Some people also like to add peas or okra. This dish, which usually accompanies other dishes, is also eaten as a main course with fried chicken, catfish or other seafood. Crab soup, one of the most famous seafood dishes in Charleston, South Carolina - often served with crab cake - consists of crab meat, cream and sherry. The dish can be found on menus all over the city and is delicious and satisfying.
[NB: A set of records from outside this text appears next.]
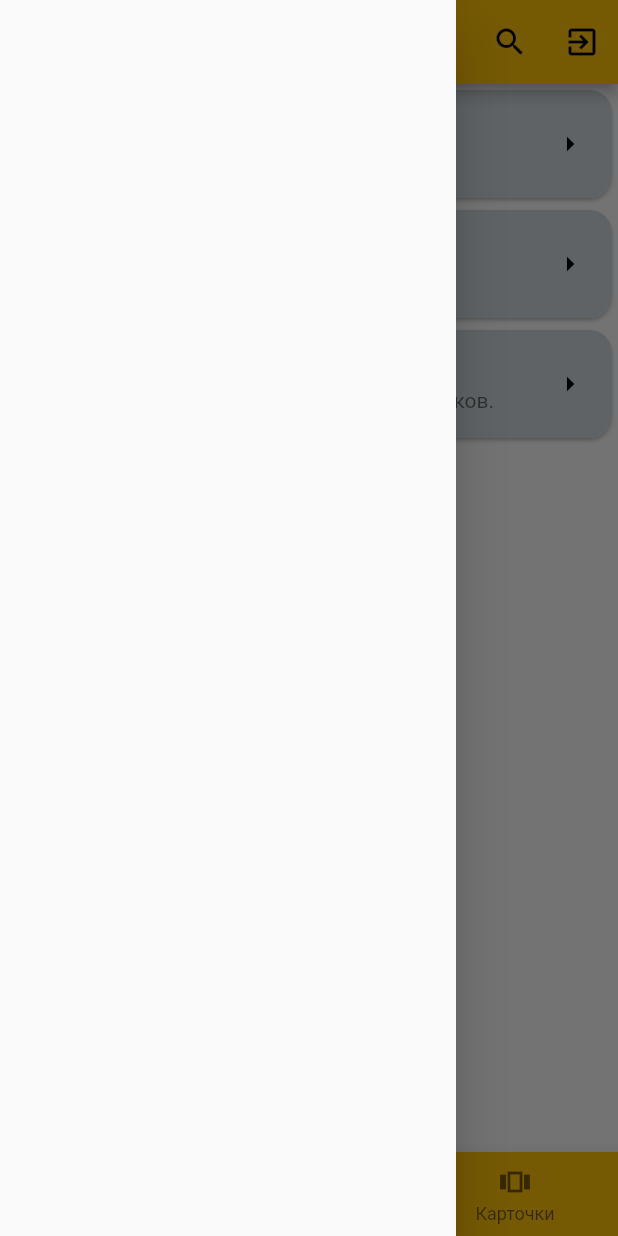
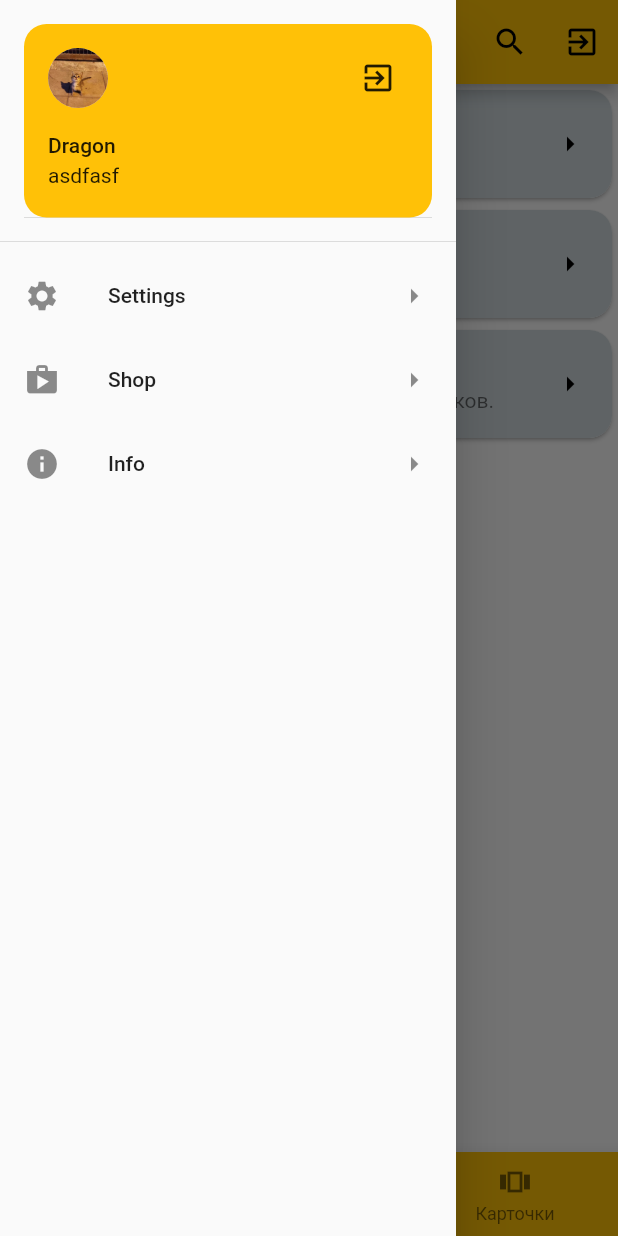
Before and after one commit to dobriy-yashcher/test_flutter_project, a Flutter app: the HomePage screen opened by its route, with the side drawer open, on a phone screen of 412 x 824 dp. Run offline on Flutter 3.47's test engine with Material 2 defaults, Android fonts, the phone set to English and light mode, and no system bars.

Commit message:
add menu(drawer)

```diff
--- /dev/null
+++ b/lib/components/drawer.dart
@@ -0,0 +1,58 @@
+// ignore_for_file: prefer_typing_uninitialized_variables
+
+import 'package:flutter/cupertino.dart';
+import 'package:flutter/material.dart';
+
+class MenuDrawer extends StatelessWidget {
+  const MenuDrawer({super.key});
+
+  @override
+  Widget build(BuildContext context) {
+    return Drawer(
+      child: ListView(
+        children: [
+          DrawerHeader(
+            child: UserAccountsDrawerHeader(
+              currentAccountPicture: Container(
+                alignment: Alignment.topLeft,
+                child: const CircleAvatar(
+                  backgroundImage: AssetImage("images/blub.jpg"),
+                ),
+              ),
+              accountName: const Text("Dragon"),
+              accountEmail: const Text("asdfasf"),
+              decoration: BoxDecoration(
+                color: Theme.of(context).primaryColor,
+                borderRadius: BorderRadius.circular(15)
+              ),
+              otherAccountsPictures: [
+                IconButton (
+                  icon: const Icon(Icons.exit_to_app),
+                  onPressed: () { Navigator.popAndPushNamed(context, '/');}
+                )
+              ],
+            ),
+          ),
+          ListTile(
+            title: const Text("Settings"),
+            leading: const Icon(Icons.settings),
+            trailing: const Icon(Icons.arrow_right),
+            onTap:(){},
+          ),
+          ListTile(
+            title: const Text("Shop"),
+            leading: const Icon(Icons.shop),
+            trailing: const Icon(Icons.arrow_right),
+            onTap:(){},
+          ),
+          ListTile(
+            title: const Text("Info"),
+            leading: const Icon(Icons.info),
+            trailing: const Icon(Icons.arrow_right),
+            onTap:(){},
+          ),
+        ],
+      ),
+    );
+  }
+}
--- a/lib/pages/home_page.dart
+++ b/lib/pages/home_page.dart
@@ -1,4 +1,5 @@
 import 'package:flutter/material.dart';
+import 'package:test_project/components/drawer.dart';
 import 'package:test_project/pages/apps_page.dart';
 import 'package:test_project/pages/calendar_page.dart';
 import 'package:test_project/pages/cards_page.dart';
@@ -92,7 +93,7 @@ class _HomePageState extends State<HomePage> {
           child: FloatingActionButton(
               onPressed: () {}, child: const Icon(Icons.add))),
       floatingActionButtonLocation: FloatingActionButtonLocation.centerFloat,
-      drawer: const Drawer(),
+      drawer: const MenuDrawer(),
       bottomNavigationBar: BottomNavigationBar(
         currentIndex: index,
         backgroundColor: primaryColor,
--- a/pubspec.yaml
+++ b/pubspec.yaml
@@ -60,7 +60,8 @@ flutter:
   uses-material-design: true
 
   # To add assets to your application, add an assets section, like this:
-  # assets:
+  assets:
+  - images/blub.jpg
   #   - images/a_dot_burr.jpeg
   #   - images/a_dot_ham.jpeg
 
```
Also changed, not shown: lib/pages/apps_page.dart (+14 -4 lines), images/blub.jpg (added), pubspec.lock.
The first recorded recipe for crab soup dates back to the 19th century when it appeared in the cookbook “The Charleston Receipts”. Nowadays most restaurants serve crab soup with Jonah crabs which are more prominent and have a rich flavor instead of blue crabs. If you're ever in Charleston and looking for a bit of history be sure to order a bowl! When planning your next trip to South Carolina be sure to stop by some restaurants and try some of these well-known and delicious foods! Famous for everything from cheese with peppers to shrimp and grits you might end up finding your new favorite dish as you explore this southern state! Traditional South Carolina stew is made with fresh ingredients such as shrimp corn cobs sausage potatoes and other vegetables - this stew has been around for generations but has recently gained a lot of attention! Nowadays it's so popular in South Carolina that every year several catfish stew cooking competitions are held in the state! South Carolina barbecue is made with classic ingredients such as pork shoulder mustard-based sauces and vinegar-based marinades - Carolina's golden sauce is associated with Palmetto State but South Carolinians don't discriminate when it comes to barbecue! The Carolina Reaper pepper originally grown in Fort Mill South Carolina has been named one of the hottest peppers in the world by Guinness World Records! Nothing beats the iconic South Carolina food than the hot fish platter full of fresh and fried flounder shrimp oysters and crab cakes in gold from the cove just a few steps away with a creamy coleslaw a hot baked potato and hushpuppies! This upscale restaurant has been delighting locals and tourists for more than 30 years with its delicious South Carolina cuisine and beautiful views - it's easily one of the best places in the city to grab a bite to eat! The beauty of South Carolina stew is that everyone can make their own version with whatever they have on hand - South Carolinians take pride in their state food not only because of its intense flavor but also because of its history and legacy! Crunchy on the outside and soft in the center it's impossible to resist South Carolina's famous garrison! South Carolina's most famous dessert Huguenot pie has a rather misleading name: it has no Huguenot roots and isn't really a pie! Cheese with peppers is a popular staple in the South - South Carolina has refined this classic sandwich spread while other sources claim that farmers created it with leftovers swamp chicken is without a doubt a unique dish that comes in as many versions as there are families in South Carolina today! Food historians believe that the origins of the Carolina Gold barbecue sauce characteristic of South Carolina go back to German settlers - it's not just a style of cooking barbecue in South Carolina is a subculture with many variations between regions and contests are held to see who is the supreme king.